A new Congressional Budget Office (CBO) report states that the Senate’s healthcare bill, the Better Care Reconciliation Act (BCRA), would lower Medicaid outlays by 35 percent over the next two decades.
The reduction in Medicaid occurs after 2025 when the BCRA would impose a slower growth rate for Medicaid. The BCRA enacts a per capita cap on Medicaid spending and states also have the option to block grant Medicaid.
Under the CBO’s baseline, Medicaid spending would grow at 5.1 percent per year over the next 20 years, mainly through a rise in the price of medical services. Under the BCRA, Medicaid spending would grow at 1.9 percent per year through 2026 and then at 3.5 percent per year in the decade after 2026.

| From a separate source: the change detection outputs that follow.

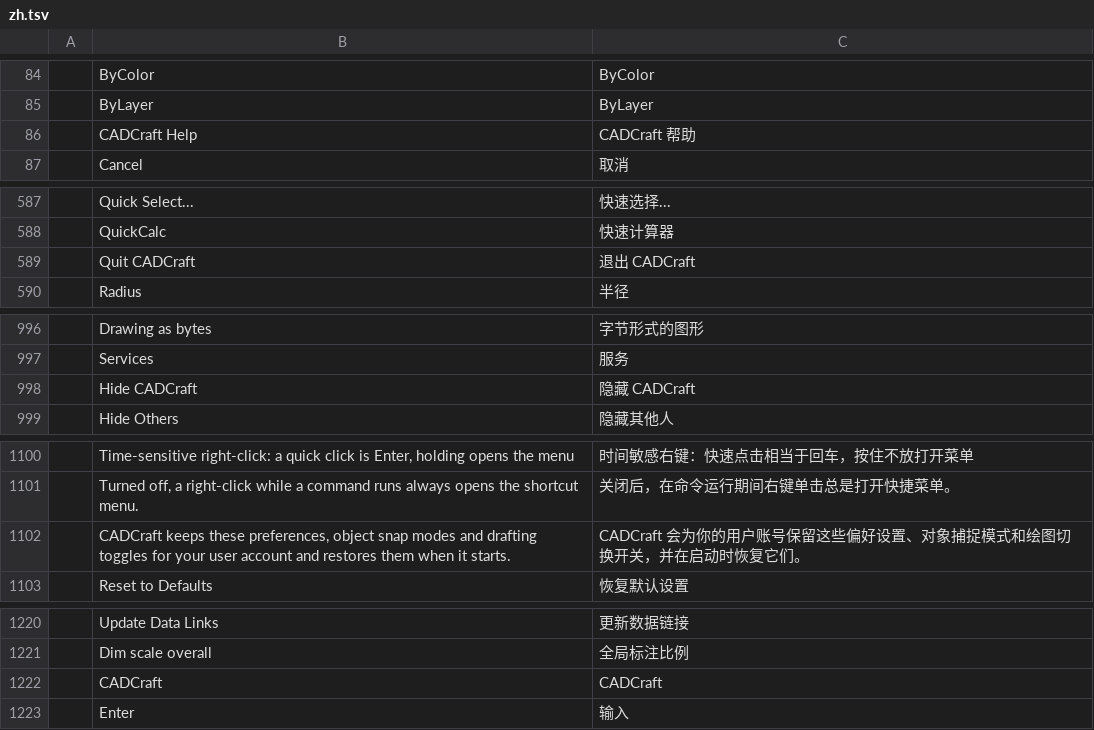
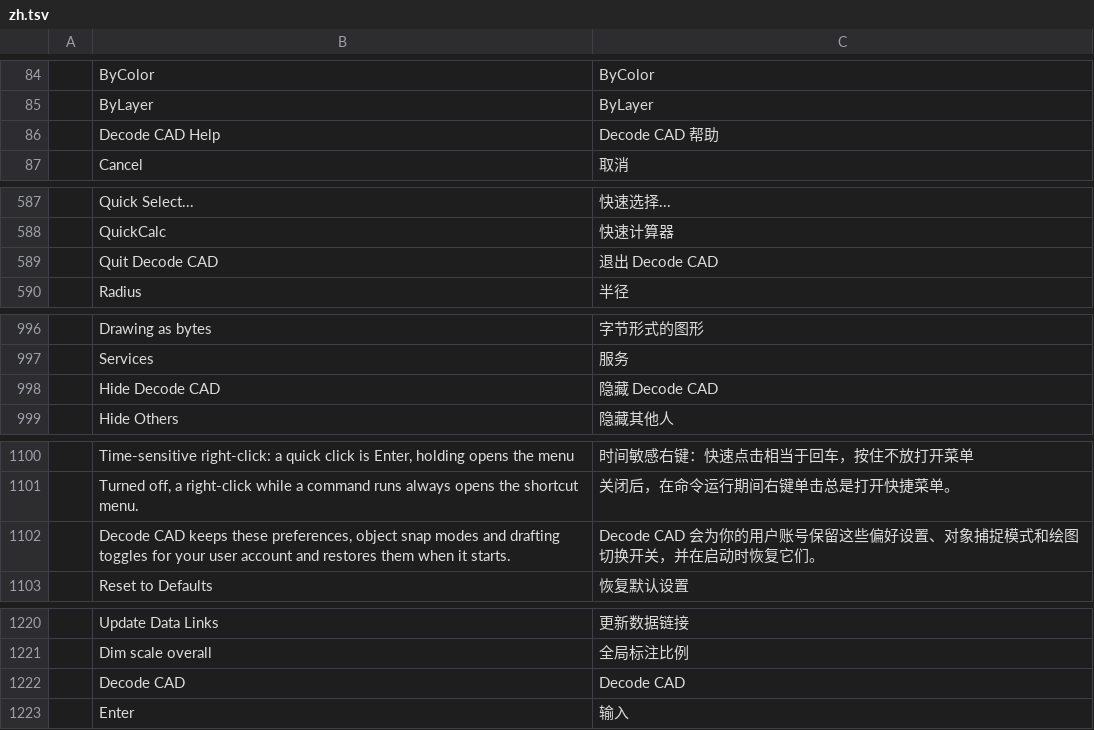
Before and after one commit to Kaiqueaurelio/cadcraft, a TSV file: crates/ui-egui/src/i18n/zh.tsv, drawn as a sheet; only a part is shown, gaps mark what is left out.

Commit message:
brand: replace remaining CADCraft interface labels

```diff
--- a/crates/ui-egui/src/i18n/zh.tsv
+++ b/crates/ui-egui/src/i18n/zh.tsv
@@ -85,3 +85,3 @@
 	ByLayer	ByLayer
-	CADCraft Help	CADCraft 帮助
+	Decode CAD Help	Decode CAD 帮助
 	Cancel	取消
@@ -588,3 +588,3 @@
 	QuickCalc	快速计算器
-	Quit CADCraft	退出 CADCraft
+	Quit Decode CAD	退出 Decode CAD
 	Radius	半径
@@ -997,3 +997,3 @@
 	Services	服务
-	Hide CADCraft	隐藏 CADCraft
+	Hide Decode CAD	隐藏 Decode CAD
 	Hide Others	隐藏其他人
@@ -1101,3 +1101,3 @@
 	Turned off, a right-click while a command runs always opens the shortcut menu.	关闭后，在命令运行期间右键单击总是打开快捷菜单。
-	CADCraft keeps these preferences, object snap modes and drafting toggles for your user account and restores them when it starts.	CADCraft 会为你的用户账号保留这些偏好设置、对象捕捉模式和绘图切换开关，并在启动时恢复它们。
+	Decode CAD keeps these preferences, object snap modes and drafting toggles for your user account and restores them when it starts.	Decode CAD 会为你的用户账号保留这些偏好设置、对象捕捉模式和绘图切换开关，并在启动时恢复它们。
 	Reset to Defaults	恢复默认设置
@@ -1221,3 +1221,3 @@
 	Dim scale overall	全局标注比例
-	CADCraft	CADCraft
+	Decode CAD	Decode CAD
 	Enter	输入
```
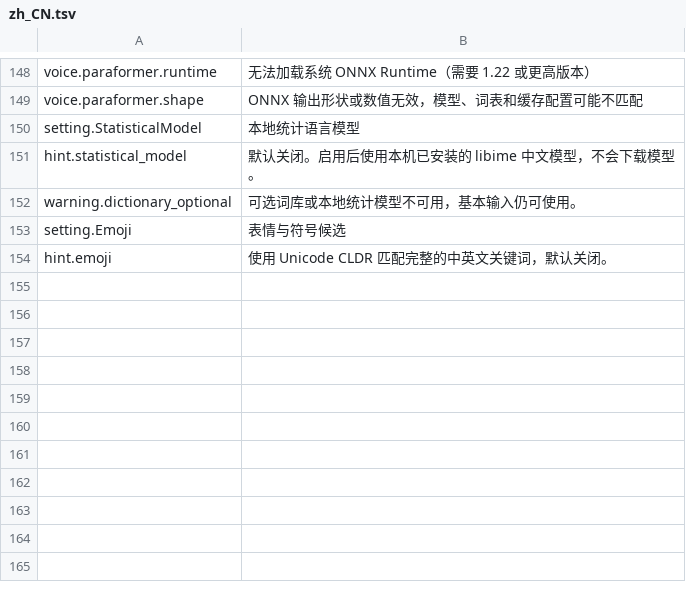
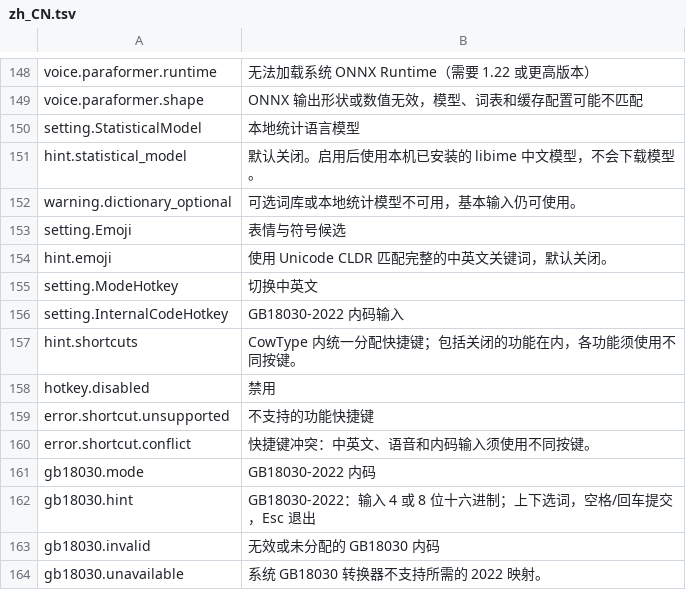
Before and after one commit to 0xarch/CowType, a TSV file: i18n/zh_CN.tsv, drawn as a sheet; only a part is shown, gaps mark what is left out; the diff names each change by its address in the sheet, - before the commit and + after, or states it on an @@ line.

```diff
--- a/i18n/zh_CN.tsv
+++ b/i18n/zh_CN.tsv
+row 155: setting.ModeHotkey | 切换中英文
+row 156: setting.InternalCodeHotkey | GB18030-2022 内码输入
+row 157: hint.shortcuts | CowType 内统一分配快捷键；包括关闭的功能在内，各功能须使用不同按键。
+row 158: hotkey.disabled | 禁用
+row 159: error.shortcut.unsupported | 不支持的功能快捷键
+row 160: error.shortcut.conflict | 快捷键冲突：中英文、语音和内码输入须使用不同按键。
+row 161: gb18030.mode | GB18030-2022 内码
+row 162: gb18030.hint | GB18030-2022：输入 4 或 8 位十六进制；上下选词，空格/回车提交，Esc 退出
+row 163: gb18030.invalid | 无效或未分配的 GB18030 内码
+row 164: gb18030.unavailable | 系统 GB18030 转换器不支持所需的 2022 映射。
```
Also changed, not shown: i18n/en_US.tsv, 22 other files.
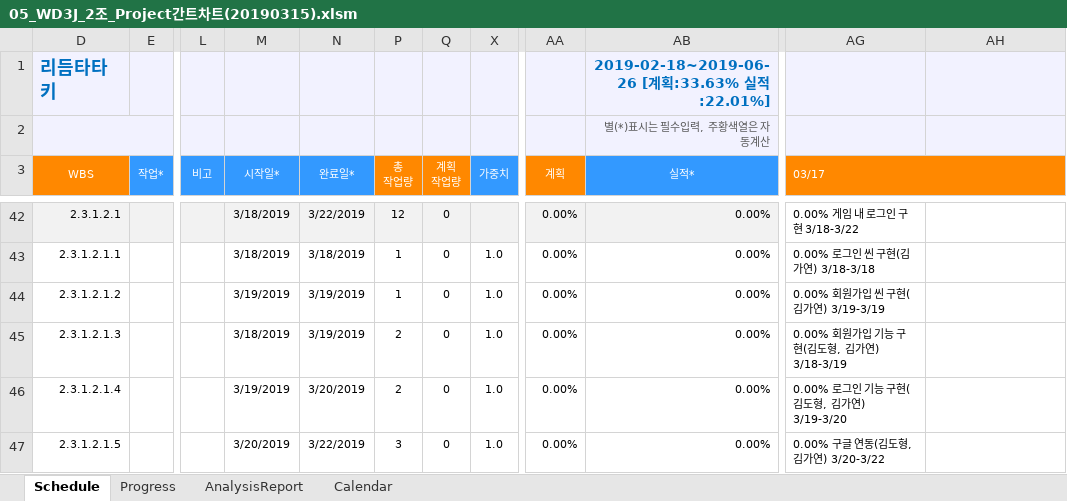
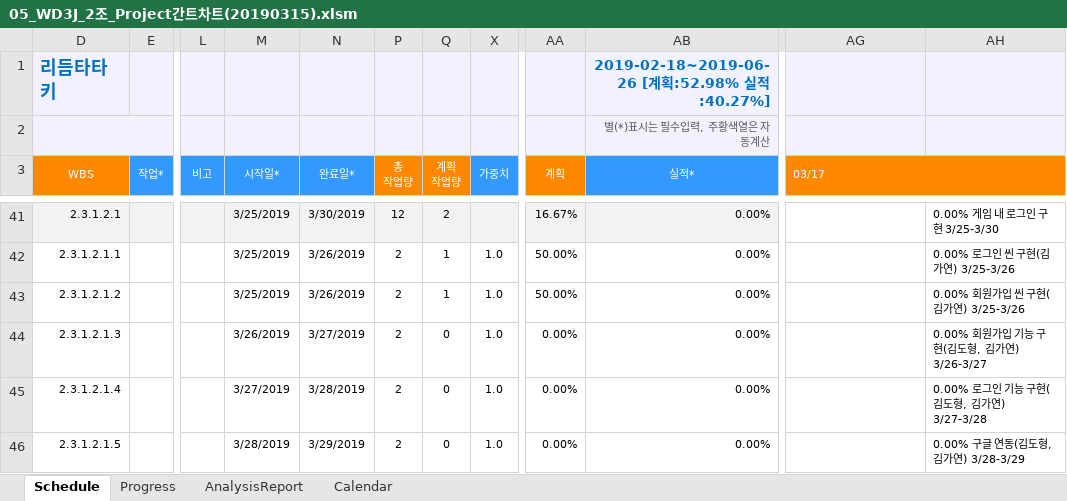
Before and after one commit to rakurakuteam/RhythmTataki, an Excel workbook: Document/05_WBS단위 일정관리표/05_WD3J_2조_Project간트차트(20190315).xlsm, sheet Schedule, drawn as a sheet; only a part is shown, gaps mark what is left out; values as stored, in another font and other column widths than the file's, no borders; charts and pictures and conditional formats not drawn; addresses are those after the commit; the diff covers the shown part only; the diff names each change by its address in the sheet, - before the commit and + after, or states it on an @@ line.

```diff
--- a/Document/05_WBS단위 일정관리표/05_WD3J_2조_Project간트차트(20190315).xlsm (sheet Schedule)
+++ b/Document/05_WBS단위 일정관리표/05_WD3J_2조_Project간트차트(20190315).xlsm (sheet Schedule)
-AB1 (실적*): 2019-02-18~2019-06-26 [계획:33.63% 실적:22.01%]
+AB1 (실적*): 2019-02-18~2019-06-26 [계획:52.98% 실적:40.27%]
-M41:M42 (시작일*): 3/18/2019
+M41:M42 (시작일*): 3/25/2019
-N41 (완료일*): 3/22/2019
+N41 (완료일*): 3/30/2019
-Q41 (계획 작업량): 0
+Q41 (계획 작업량): 2
-AA41 (계획): 0.00%
+AA41 (계획): 16.67%
-AG41 (03/17): 0.00% 게임 내 로그인 구현 3/18-3/22
+AG41 (03/17): (empty)
-AH41: (empty)
+AH41: 0.00% 게임 내 로그인 구현 3/25-3/30
-N42 (완료일*): 3/18/2019
+N42 (완료일*): 3/26/2019
-P42:P43 (총 작업량): 1
+P42:P43 (총 작업량): 2
-Q42:Q43 (계획 작업량): 0
+Q42:Q43 (계획 작업량): 1
-AA42:AA43 (계획): 0.00%
+AA42:AA43 (계획): 50.00%
-AG42 (03/17): 0.00% 로그인 씬 구현(김가연) 3/18-3/18
+AG42 (03/17): (empty)
-AH42: (empty)
+AH42: 0.00% 로그인 씬 구현(김가연) 3/25-3/26
-M43 (시작일*): 3/19/2019
+M43 (시작일*): 3/25/2019
-N43 (완료일*): 3/19/2019
+N43 (완료일*): 3/26/2019
-AG43 (03/17): 0.00% 회원가입 씬 구현(김가연) 3/19-3/19
+AG43 (03/17): (empty)
-AH43: (empty)
+AH43: 0.00% 회원가입 씬 구현(김가연) 3/25-3/26
-M44 (시작일*): 3/18/2019
+M44 (시작일*): 3/26/2019
-N44 (완료일*): 3/19/2019
+N44 (완료일*): 3/27/2019
-AG44 (03/17): 0.00% 회원가입 기능 구현(김도형, 김가연) 3/18-3/19
+AG44 (03/17): (empty)
-AH44: (empty)
+AH44: 0.00% 회원가입 기능 구현(김도형, 김가연) 3/26-3/27
-M45 (시작일*): 3/19/2019
+M45 (시작일*): 3/27/2019
-N45 (완료일*): 3/20/2019
+N45 (완료일*): 3/28/2019
-AG45 (03/17): 0.00% 로그인 기능 구현(김도형, 김가연) 3/19-3/20
+AG45 (03/17): (empty)
-AH45: (empty)
+AH45: 0.00% 로그인 기능 구현(김도형, 김가연) 3/27-3/28
-M46 (시작일*): 3/20/2019
+M46 (시작일*): 3/28/2019
-N46 (완료일*): 3/22/2019
+N46 (완료일*): 3/29/2019
-P46 (총 작업량): 3
+P46 (총 작업량): 2
-AG46 (03/17): 0.00% 구글 연동(김도형, 김가연) 3/20-3/22
+AG46 (03/17): (empty)
-AH46: (empty)
+AH46: 0.00% 구글 연동(김도형, 김가연) 3/28-3/29
```
Also changed, not shown: 1 removed row and 244 edited cells elsewhere in this sheet, sheet Progress, formulas that keep their value, hidden cells, charts or pictures.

The CBO report earlier this week estimated that the BCRA would reduce Medicaid spending by $772 billion over the next ten years. Senate Democrats asked for an additional analysis, contending that the ten-year estimate was not sufficient to gauge the effects of the BCRA.
The first CBO report stated that under the BCRA, 22 million more Americans would not have health insurance by 2026 and would reduce the deficit by $321 billion over the next decade.
Read the CBO’s report here.